* Exercise goal:
A verbatim copy of the listing is needed; pictures are to be left out.

* Dataset records:
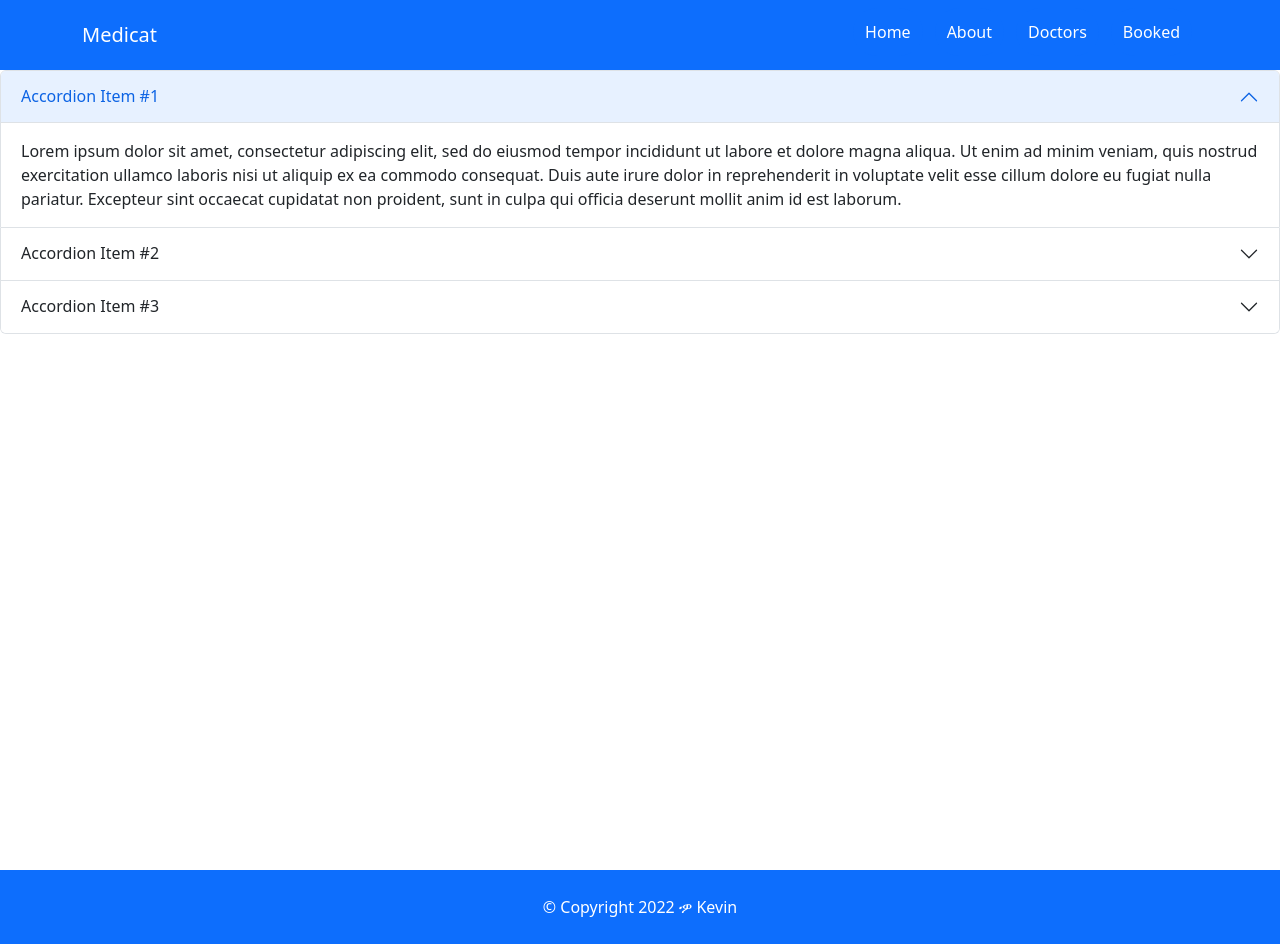
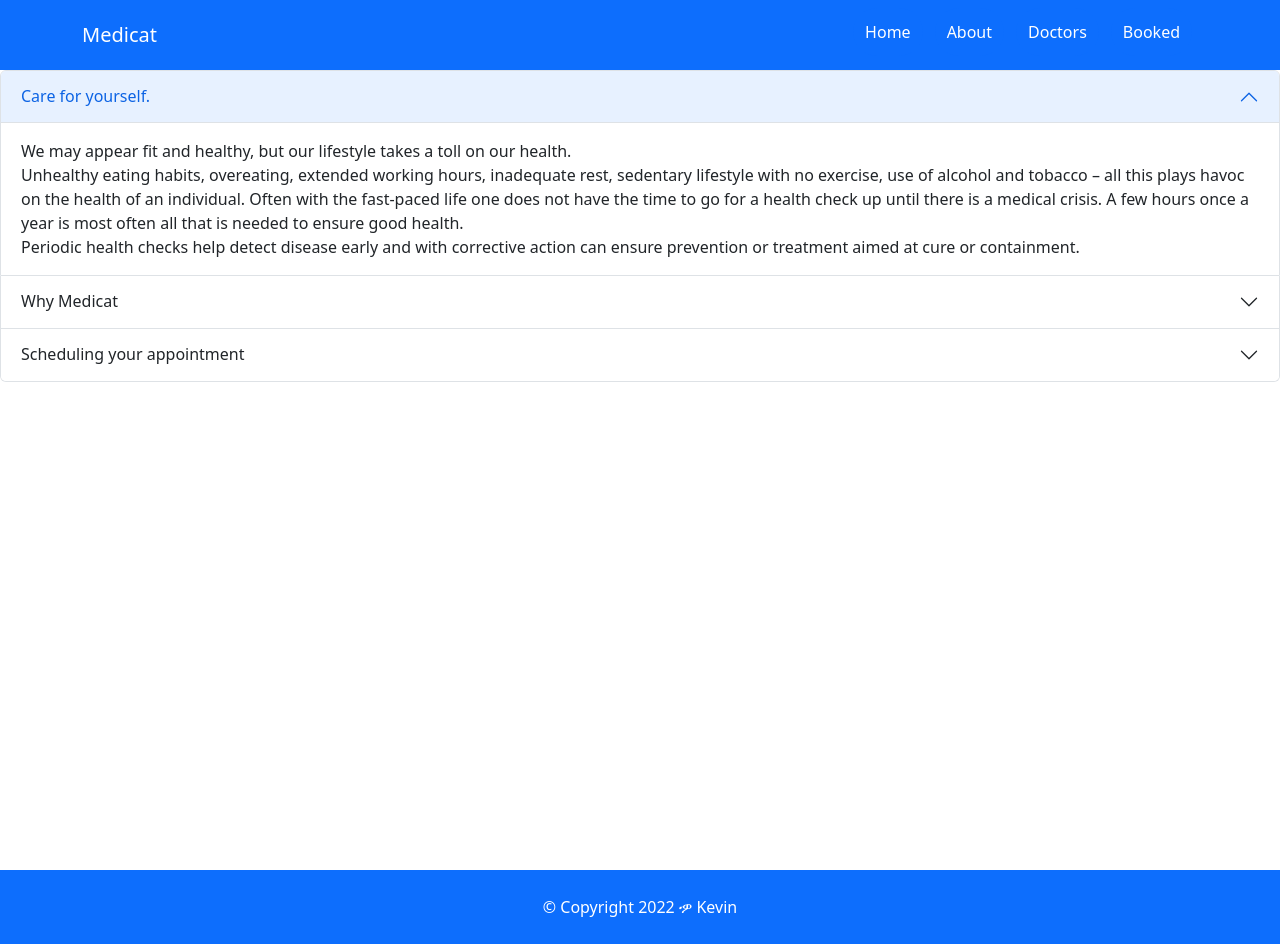
Before and after one commit to kevinzepwa/medicat, a React (Create React App) app: page /about in a window 1280 px wide. Built offline with nearby package versions, Linux system fonts and the light colour scheme; no server answers.

Commit message:
about accordion changes

```diff
--- a/src/components/About.js
+++ b/src/components/About.js
@@ -7,39 +7,46 @@ function About() {
     <>
     <Accordion defaultActiveKey={['0']} alwaysOpen className="about">
       <Accordion.Item eventKey="0">
-        <Accordion.Header>Accordion Item #1</Accordion.Header>
+        <Accordion.Header>Care for yourself.</Accordion.Header>
         <Accordion.Body>
-          Lorem ipsum dolor sit amet, consectetur adipiscing elit, sed do
-          eiusmod tempor incididunt ut labore et dolore magna aliqua. Ut enim ad
-          minim veniam, quis nostrud exercitation ullamco laboris nisi ut
-          aliquip ex ea commodo consequat. Duis aute irure dolor in
-          reprehenderit in voluptate velit esse cillum dolore eu fugiat nulla
-          pariatur. Excepteur sint occaecat cupidatat non proident, sunt in
-          culpa qui officia deserunt mollit anim id est laborum.
+          We may appear fit and healthy, but our lifestyle takes a toll on our health. <br/>
+          Unhealthy eating habits, overeating, extended working hours, inadequate rest, sedentary lifestyle with no exercise, use of alcohol and tobacco – all this plays havoc on the health of an individual. Often with the fast-paced life one does not have the time to go for a health check up until there is a medical crisis.
+          A few hours once a year is most often all that is needed to ensure good health. <br/>
+          Periodic health checks help detect disease early and with corrective action can ensure prevention or treatment aimed at cure or containment.
         </Accordion.Body>
       </Accordion.Item>
       <Accordion.Item eventKey="1">
-        <Accordion.Header>Accordion Item #2</Accordion.Header>
+        <Accordion.Header>Why Medicat</Accordion.Header>
         <Accordion.Body>
-          Lorem ipsum dolor sit amet, consectetur adipiscing elit, sed do
-          eiusmod tempor incididunt ut labore et dolore magna aliqua. Ut enim ad
-          minim veniam, quis nostrud exercitation ullamco laboris nisi ut
-          aliquip ex ea commodo consequat. Duis aute irure dolor in
-          reprehenderit in voluptate velit esse cillum dolore eu fugiat nulla
-          pariatur. Excepteur sint occaecat cupidatat non proident, sunt in
-          culpa qui officia deserunt mollit anim id est laborum.
+          HealthMaster Plans suit individuals as well as organisations.<br/>
+          The customer care will help you with fixing the appointment, pre-arrival preparation, guiding you through the process of various tests you will undergo as part of the health check and ensuring your appointment with the consultant.<br/>
+          All our health check packages are supported by evidence-based practice and expertise with the most sophisticated technology Electronic medical records which helps us to email you the reports.<br/>
+          Supported by a state-of–the–art radiology department and laboratory Internationally benchmarked standard protocols and evidence based medical practice.
+          International standards of infection control and hygiene.
         </Accordion.Body>
       </Accordion.Item>
       <Accordion.Item eventKey="2">
-        <Accordion.Header>Accordion Item #3</Accordion.Header>
+        <Accordion.Header>Scheduling your appointment</Accordion.Header>
         <Accordion.Body>
-          Lorem ipsum dolor sit amet, consectetur adipiscing elit, sed do
-          eiusmod tempor incididunt ut labore et dolore magna aliqua. Ut enim ad
-          minim veniam, quis nostrud exercitation ullamco laboris nisi ut
-          aliquip ex ea commodo consequat. Duis aute irure dolor in
-          reprehenderit in voluptate velit esse cillum dolore eu fugiat nulla
-          pariatur. Excepteur sint occaecat cupidatat non proident, sunt in
-          culpa qui officia deserunt mollit anim id est laborum.
+          To avoid any inconvenience, kindly fix your appointment with customer care in advance with your Member Registration Number (MRN) if you are already registered with us.<br/>
+          If you are not registered with us, please reach the hospital twenty minutes prior to your scheduled appointment. The customer care will assist you.
+          Inform in advance if you wish to undergo any additional tests/ investigations/ procedures/consultations, so that customer care can schedule them in advance.<br/>
+          Additional tests/ investigations/ procedures/consultations requested by you would be charged separately in addition to the package.
+          In case you want to postpone or cancel the scheduled appointment, please let us know a day in advance. This will not only help us reschedule your appointment but your cancelled slot will be allotted to another patient on the waiting list.<br/>
+          On completion of your health check-up, you will receive a comprehensive medical summary comprising relevant diagnosis, recommendations, etc.<br/>
+          <ol>
+            <li>No fitness certificate or medical clearance certificate will be issued</li>
+            <li>Specially for Women Radiological investigations like x-rays are contraindicated in pregnancy</li>
+            <li>Pap smear is advised for women of all ages, who are sexually active</li>
+            <li>Women with an ongoing menstrual period, should postpone the health check-up as urine examination and Pap smear test results will not be accurate.</li>
+            <li>Inform Customer Care If you are
+              <ul>
+                <li>Diabetic</li>
+                <li>Have complaints of chest pain or breathlessness</li>
+                <li>Pregnant or suspect pregnancy</li>
+              </ul>
+            </li>
+          </ol>
         </Accordion.Body>
       </Accordion.Item>
     </Accordion>
```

* Result of this task:
Before and after one commit to kevinzepwa/medicat, a React (Create React App) app: page /about in a window 1280 px wide. Built offline with nearby package versions, Linux system fonts and the light colour scheme; no server answers.

Commit message:
about accordion changes

```diff
--- a/src/components/About.js
+++ b/src/components/About.js
@@ -7,39 +7,46 @@ function About() {
     <>
     <Accordion defaultActiveKey={['0']} alwaysOpen className="about">
       <Accordion.Item eventKey="0">
-        <Accordion.Header>Accordion Item #1</Accordion.Header>
+        <Accordion.Header>Care for yourself.</Accordion.Header>
         <Accordion.Body>
-          Lorem ipsum dolor sit amet, consectetur adipiscing elit, sed do
-          eiusmod tempor incididunt ut labore et dolore magna aliqua. Ut enim ad
-          minim veniam, quis nostrud exercitation ullamco laboris nisi ut
-          aliquip ex ea commodo consequat. Duis aute irure dolor in
-          reprehenderit in voluptate velit esse cillum dolore eu fugiat nulla
-          pariatur. Excepteur sint occaecat cupidatat non proident, sunt in
-          culpa qui officia deserunt mollit anim id est laborum.
+          We may appear fit and healthy, but our lifestyle takes a toll on our health. <br/>
+          Unhealthy eating habits, overeating, extended working hours, inadequate rest, sedentary lifestyle with no exercise, use of alcohol and tobacco – all this plays havoc on the health of an individual. Often with the fast-paced life one does not have the time to go for a health check up until there is a medical crisis.
+          A few hours once a year is most often all that is needed to ensure good health. <br/>
+          Periodic health checks help detect disease early and with corrective action can ensure prevention or treatment aimed at cure or containment.
         </Accordion.Body>
       </Accordion.Item>
       <Accordion.Item eventKey="1">
-        <Accordion.Header>Accordion Item #2</Accordion.Header>
+        <Accordion.Header>Why Medicat</Accordion.Header>
         <Accordion.Body>
-          Lorem ipsum dolor sit amet, consectetur adipiscing elit, sed do
-          eiusmod tempor incididunt ut labore et dolore magna aliqua. Ut enim ad
-          minim veniam, quis nostrud exercitation ullamco laboris nisi ut
-          aliquip ex ea commodo consequat. Duis aute irure dolor in
-          reprehenderit in voluptate velit esse cillum dolore eu fugiat nulla
-          pariatur. Excepteur sint occaecat cupidatat non proident, sunt in
-          culpa qui officia deserunt mollit anim id est laborum.
+          HealthMaster Plans suit individuals as well as organisations.<br/>
+          The customer care will help you with fixing the appointment, pre-arrival preparation, guiding you through the process of various tests you will undergo as part of the health check and ensuring your appointment with the consultant.<br/>
+          All our health check packages are supported by evidence-based practice and expertise with the most sophisticated technology Electronic medical records which helps us to email you the reports.<br/>
+          Supported by a state-of–the–art radiology department and laboratory Internationally benchmarked standard protocols and evidence based medical practice.
+          International standards of infection control and hygiene.
         </Accordion.Body>
       </Accordion.Item>
       <Accordion.Item eventKey="2">
-        <Accordion.Header>Accordion Item #3</Accordion.Header>
+        <Accordion.Header>Scheduling your appointment</Accordion.Header>
         <Accordion.Body>
-          Lorem ipsum dolor sit amet, consectetur adipiscing elit, sed do
-          eiusmod tempor incididunt ut labore et dolore magna aliqua. Ut enim ad
-          minim veniam, quis nostrud exercitation ullamco laboris nisi ut
-          aliquip ex ea commodo consequat. Duis aute irure dolor in
-          reprehenderit in voluptate velit esse cillum dolore eu fugiat nulla
-          pariatur. Excepteur sint occaecat cupidatat non proident, sunt in
-          culpa qui officia deserunt mollit anim id est laborum.
+          To avoid any inconvenience, kindly fix your appointment with customer care in advance with your Member Registration Number (MRN) if you are already registered with us.<br/>
+          If you are not registered with us, please reach the hospital twenty minutes prior to your scheduled appointment. The customer care will assist you.
+          Inform in advance if you wish to undergo any additional tests/ investigations/ procedures/consultations, so that customer care can schedule them in advance.<br/>
+          Additional tests/ investigations/ procedures/consultations requested by you would be charged separately in addition to the package.
+          In case you want to postpone or cancel the scheduled appointment, please let us know a day in advance. This will not only help us reschedule your appointment but your cancelled slot will be allotted to another patient on the waiting list.<br/>
+          On completion of your health check-up, you will receive a comprehensive medical summary comprising relevant diagnosis, recommendations, etc.<br/>
+          <ol>
+            <li>No fitness certificate or medical clearance certificate will be issued</li>
+            <li>Specially for Women Radiological investigations like x-rays are contraindicated in pregnancy</li>
+            <li>Pap smear is advised for women of all ages, who are sexually active</li>
+            <li>Women with an ongoing menstrual period, should postpone the health check-up as urine examination and Pap smear test results will not be accurate.</li>
+            <li>Inform Customer Care If you are
+              <ul>
+                <li>Diabetic</li>
+                <li>Have complaints of chest pain or breathlessness</li>
+                <li>Pregnant or suspect pregnancy</li>
+              </ul>
+            </li>
+          </ol>
         </Accordion.Body>
       </Accordion.Item>
     </Accordion>
```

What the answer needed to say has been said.